Former Baraboo School District educators voiced their concerns last week that low morale and a lack of respect for teachers and educational assistants may be contributing to the district’s high turnover rate.
More than 50 former educators stood in solidarity while one of their ranks, Maureen Bula, read a prepared statement to the Baraboo School Board and District Administrator Lori Mueller during the public comment portion of the Nov. 25 board meeting.
“We’d like to thank you for your time and service for our community and we realize that your jobs are difficult,” Bula said. “We’ve worked hard for this district as well, and we feel that we have a mutual interest in this school district. We don’t want this to be about intimidation. It’s about starting a conversation.”
The statement, signed by 78 former staff members, said recent stories in the News Republic had prompted them to speak out.
“Many community members, including local professionals, substitute teachers, educational assistants, former co-workers and parents of students in the Baraboo School District are questioning policies that have been enacted in recent years,” Bula read. “We are concerned that retention of teachers has been influenced by low staff morale and lack of respect by administration as well as students.”
She said the group wants the community and school board to become aware of issues within the district — from staff morale, retention and salary discrepancies to behavioral and discipline issues — and that the group wants to work with the board to address them.
After thanking the group for their service and statement, Mueller said she welcomed them to meet with her and board President Kevin Vodak.
“Let’s come to the table and address some of those concerns.
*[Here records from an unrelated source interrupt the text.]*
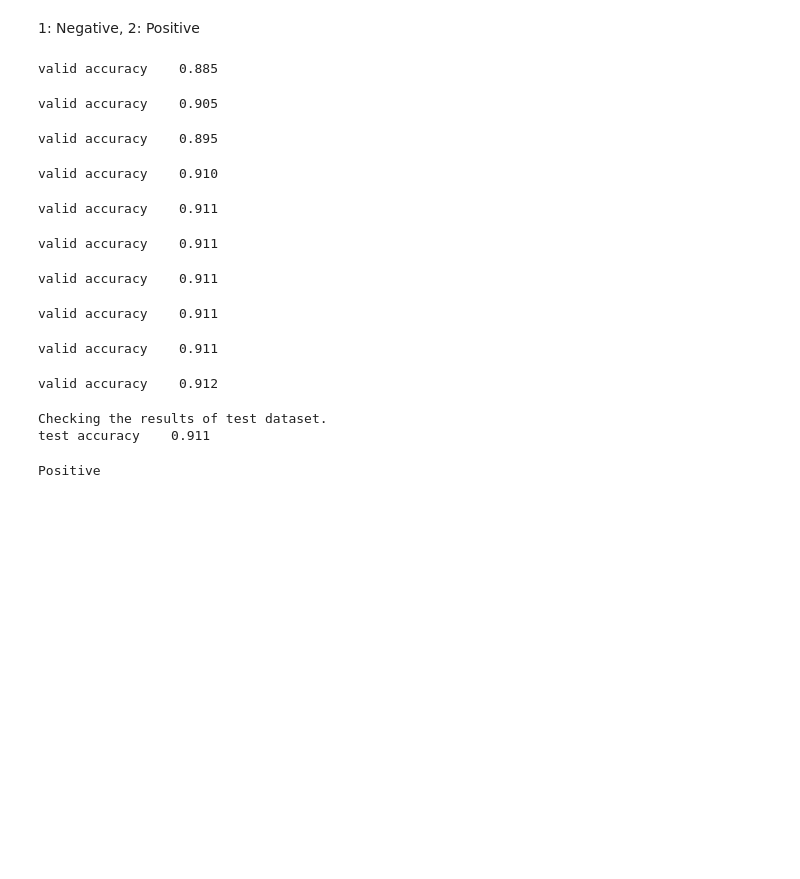
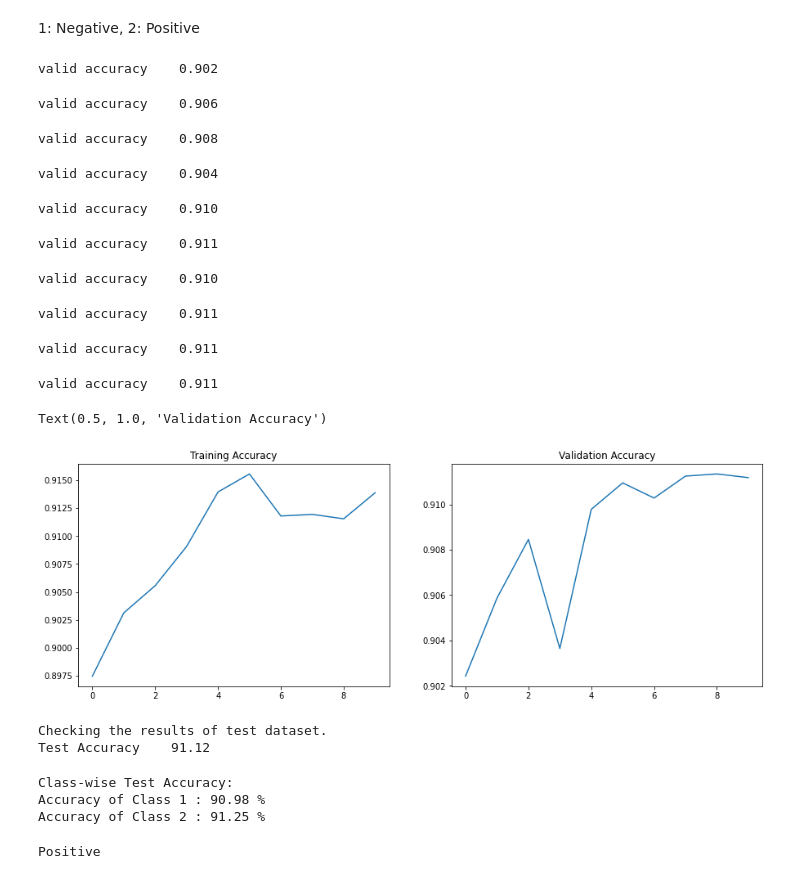
Before and after one commit to m-shilpa/END3, a Jupyter notebook: Session_5_TorchText/S5_TorchText_AmazonReviewPolarity.ipynb, the cells around one changed output. Saved outputs shown, nothing was run; the diff lists cells and outputs as text; code cells hidden in the pictures; blank space fills up the shorter version.

```diff
--- a/Session_5_TorchText/S5_TorchText_AmazonReviewPolarity.ipynb
+++ b/Session_5_TorchText/S5_TorchText_AmazonReviewPolarity.ipynb
@@ -22,3 +22,16 @@ AmazonReviewPolarity(root='.data', split=('train', 'test'))
             Default: .data
         split: split or splits to be returned. Can be a string or tuple of strings.
             Default: ('train', 'test')
+# %%
+test_iter = AmazonReviewPolarity(split='test')
+
+negative_test_samples = 0
+positive_test_samples = 0
+for index, (label,text) in enumerate(test_iter):
+    if label == 1:
+        negative_test_samples +=1
+    else:
+        positive_test_samples +=1
+
+print('Number of Positive reviews:',positive_test_samples)
+print('Number of Negative reviews:',negative_test_samples)
@@ -24,0 +41,13 @@ AmazonReviewPolarity(root='.data', split=('train', 'test'))
+# %%
+train_iter = AmazonReviewPolarity(split='train')
+
+negative_train_samples = 0
+positive_train_samples = 0
+for index, (label,text) in enumerate(train_iter):
+    if label == 1:
+        negative_train_samples +=1
+    else:
+        positive_train_samples +=1
+
+print('Number of Positive reviews:',positive_train_samples)
+print('Number of Negative reviews:',negative_train_samples)
@@ -305,7 +345,7 @@ def train(dataloader):
         predited_label = model(text, offsets)
         loss = criterion(predited_label, label)
         loss.backward()
-        torch.nn.utils.clip_grad_norm_(model.parameters(), 0.1) # disuccees
+        torch.nn.utils.clip_grad_norm_(model.parameters(), 0.1)
         optimizer.step()
         total_acc += (predited_label.argmax(1) == label).sum().item()
         total_count += label.size(0)
@@ -317,6 +357,7 @@ def train(dataloader):
             pbar.set_description(desc= f'epoch= {epoch} Accuracy={total_acc/total_count} batch_id={idx}')
             total_acc, total_count = 0, 0
             start_time = time.time()
+    return total_acc/total_count
 
 def evaluate(dataloader):
     model.eval()
@@ -356,11 +430,17 @@ valid_dataloader = DataLoader(split_valid_, batch_size=BATCH_SIZE,
                               shuffle=True, collate_fn=collate_batch)
 test_dataloader = DataLoader(test_dataset, batch_size=BATCH_SIZE,
                              shuffle=True, collate_fn=collate_batch)
+train_accuracies = []
+val_accuracies = []
 
 for epoch in range(1, EPOCHS + 1):
     epoch_start_time = time.time()
-    train(train_dataloader)
+    train_acc = train(train_dataloader)
     accu_val = evaluate(valid_dataloader)
+
+    train_accuracies.append(train_acc)
+    val_accuracies.append(accu_val)
+
     if total_accu is not None and total_accu > accu_val:
       scheduler.step()
     else:
@@ -368,13 +448,13 @@ for epoch in range(1, EPOCHS + 1):
 
     print('valid accuracy {:8.3f} '.format(accu_val))
 # %% [output]
-valid accuracy    0.885
+valid accuracy    0.902
-valid accuracy    0.905
+valid accuracy    0.906
-valid accuracy    0.895
+valid accuracy    0.908
-valid accuracy    0.910
+valid accuracy    0.904
-valid accuracy    0.911
+valid accuracy    0.910
 valid accuracy    0.911
-valid accuracy    0.911
+valid accuracy    0.910
 valid accuracy    0.911
 valid accuracy    0.911
-valid accuracy    0.912
+valid accuracy    0.911
@@ -381,8 +464,24 @@ valid accuracy    0.912
+# %%
+fig, axs = plt.subplots(1,2,figsize=(15,5))
+axs[0].plot(train_accuracies)
+axs[0].set_title("Training Accuracy")
+axs[1].plot(val_accuracies)
+axs[1].set_title("Validation Accuracy")
+# %% [output]
+Text(0.5, 1.0, 'Validation Accuracy')
+[figure, added]
 # %%
 print('Checking the results of test dataset.')
 accu_test = evaluate(test_dataloader)
-print('test accuracy {:8.3f}'.format(accu_test))
+print('Test Accuracy {:8.2f}'.format(accu_test*100))
 # %% [output]
 Checking the results of test dataset.
-test accuracy    0.911
+Test Accuracy    91.12
+# %%
+print('Class-wise Test Accuracy:')
+classwise_accuracy(test_dataloader,2)
+# %% [output]
+Class-wise Test Accuracy:
+Accuracy of Class 1 : 90.98 %
+Accuracy of Class 2 : 91.25 %
 # %%
```
Also changed, not shown: parts of 11 cells of this notebook.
We all have a shared interest in that,” Mueller said.
Vodak said he would like to follow up with each of the former staff members “as time permits,” but expressed frustration that only one in the audience had approached him prior to the meeting to talk about these issues.
“We certainly want to work with you, but this, to me, is not the approach that I would take,” he said.
Board members, he said, would all be responsive to comments and concerns given in other ways. Their contact information is available on the district website.
“Quite frankly, I’m embarrassed,” Vodak said. “I’m embarrassed that a community that recently passed the largest referendum in our history — $40-plus million — in my opinion is being torn apart by actions that are beyond the district’s control in a lot of cases.”
Vodak asked who in the group had worked under the current administration headed by Mueller, causing at least eight to raise their hands. He said the district isn’t perfect, but compared to “a ton” of other Wisconsin school districts, it’s “in very good shape.”
“There are a lot of positive things that are going on in the district, there are a lot of positive things that this woman, Dr. Mueller, has been a part of. She has given to this district 24/7 since she moved here,” he said.
Pushing back on one of the group’s points, Vodak said he thinks Baraboo teachers are respected, adding that their method of expressing these concerns wasn’t fair to administrators. Before the educators gave their statement, he cautioned them against saying anything about an individual that could be considered slanderous or defamatory.
“Somewhere I believe there’s a disconnect between what’s being portrayed in some aspects and what reality is, and I’m going to take it upon myself and hope that the rest of the board will support me in making sure that we can bridge that gap,” Vodak said.
In the week since the meeting, Bula said a couple of school board members have contacted her. They haven’t set up a meeting between the board and former educators group yet but her group would like to, she said.
Signatories of the statement have a collective experience in the district totaling 2,200 years, according to the group.
Two other former Baraboo teachers who left this year spoke during the Nov. 11 school board meeting to defend the district from recent criticisms.
Follow Susan Endres on Twitter @EndresSusan or call her at 745-3506.